A secondary purpose though, was to create a chronicle of Riley's life to be able to look back on someday.
Some of the most profound events in Riley's life have taken place over the last 2-3 weeks, and he doesn't even know it, but I want them here as part of his history.
On Monday, at my Dad's services, I gave a eulogy in front of the 2-300 people gathered. It was the hardest yet most natural speaking gig I've ever had. I think doing it made the whole process easier on me and I'm glad I did it, even if 90% of my friends, family and co-workers have now seen me cry.
I bring this all up because a few people have asked me to somehow share with them what I said. Contrary to all good public speaking practices, I wrote down everything I wanted to say. But, I did so just in case I needed someone to get up and read it for me.
I want to acknowledge our family's loss here and, starting next week, have the blog reflect our moving forward. So here is what I prepared and, pretty accurately, delivered as a eulogy.
My main point to get across was the legacy of family that my Dad created. Because this blog is about family, I think it belongs here. If you come for happy stories and cute pics, come back next week. If you read my words below, thank you.
Chris Wallace eulogy, delivered 1-11-10
For those of you who don’t know me, I’m Brandon, Chris’ oldest, yet smallest son. I only say that because it has been pointed out to me a few times over the last couple of days, and I just want to get it all out there.
For those who do know me, I know you think of me as the toughest guy you’ve ever met, but I’m not making any guarantees I’ll get through this intact. Just in case though, I’ve written out everything I want to say and I have a professional voice artist and radio personality here to back me up if I give him the signal.
I can think of two main reasons that anyone would be here.
The first is that you knew my dad and knew what a great guy he was. The second is that you know me, Jake or Eli and like us enough to come. But that actually means that you also know how great of a man my dad was, because we are what we are because of him.

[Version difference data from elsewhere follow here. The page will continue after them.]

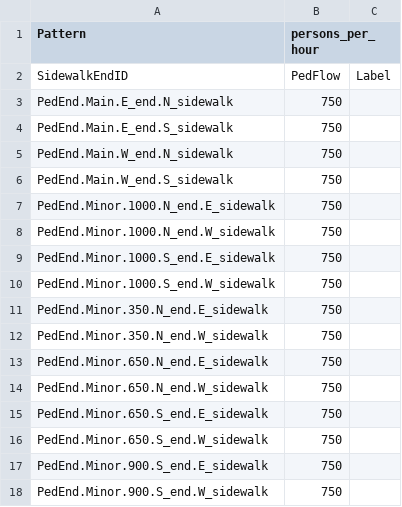
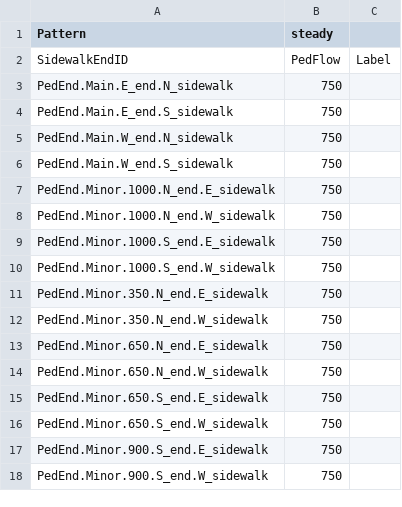
Before and after one commit to ydcn221/sumo_optimise_x-ing, a CSV file: data/sample_updated/ped_EP_demand_sampleUpd.csv, drawn as a sheet.

Commit message:
Refactor demand handling for pedestrian and vehicle flows
- Updated the demand input handling to use a steady pattern for pedestrian flows instead of persons per hour.
- Modified the route output formatting to reflect the change in demand pattern for both pedestrian and vehicle flows.
- Enhanced the demand template writing function to support separate templates for pedestrian and vehicle demands.
- Introduced new constants for vehicle demand templates and updated related file paths.
- Implemented a new function to canonicalize vehicle endpoint identifiers, accommodating template IDs.
- Adjusted the pipeline to handle the generation of demand templates for both pedestrian and vehicle flows.
- Added tests to ensure the correct handling of demand templates and vehicle endpoint canonicalization.
- Updated CLI to support new demand template options and ensure proper validation for network input.

```diff
--- a/data/sample_updated/ped_EP_demand_sampleUpd.csv
+++ b/data/sample_updated/ped_EP_demand_sampleUpd.csv
@@ -1,2 +1,2 @@
-Pattern,persons_per_hour
+Pattern,steady
 SidewalkEndID,PedFlow,Label
```
Also changed, not shown: 24 other files.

I’d like to give a little story from my personal life that I think illustrates the true impact that my dad had. Before Joan and I got married, we had to go to a weekend retreat called Engaged Encounter, where you sleep on hard bunk beds and use communal bathrooms. Between those conveniences you participate in various question and answer exercises designed to get you thinking about your relationship. You then share your answers with your future spouse and sometimes the whole group.
One of the questions we were presented with was “what first attracted you to your future spouse?”
I naturally thought Joan would answer that it was because I am the studliest guy she’s ever met. Shockingly though, she didn’t. Instead, she said that it was the way I treated and cared for my family. I know that would come as a shock to Jake and Eli at certain times too.
But when I really thought about it, her statement didn’t say nearly as much about me, as it did about my parents. Neither Mom or Dad ever sat us down and gave us lessons on how to act like a family. They didn’t have to, because they lived it. They led by example.
One of the examples they set is that they were best friends. Their marriage wasn’t just a certificate in a filling cabinet in the closet or a tax break at the IRS. They truly lived as a couple.
If she needed something at WalMart, unless he had something pressing to do, he went with her. If he needed something at Home Depot, she went along for the trip. And why not? What might be on Tv that is more worthwhile for your soul than spending a half hour with your best friend?
And when they didn’t have anything to do, they would get in the Jeep and drive. Top down, doors off and feet hanging out if the weather permitted. They often didn’t necessarily know where they were going or when they would be back, but it didn’t matter. They were with each other.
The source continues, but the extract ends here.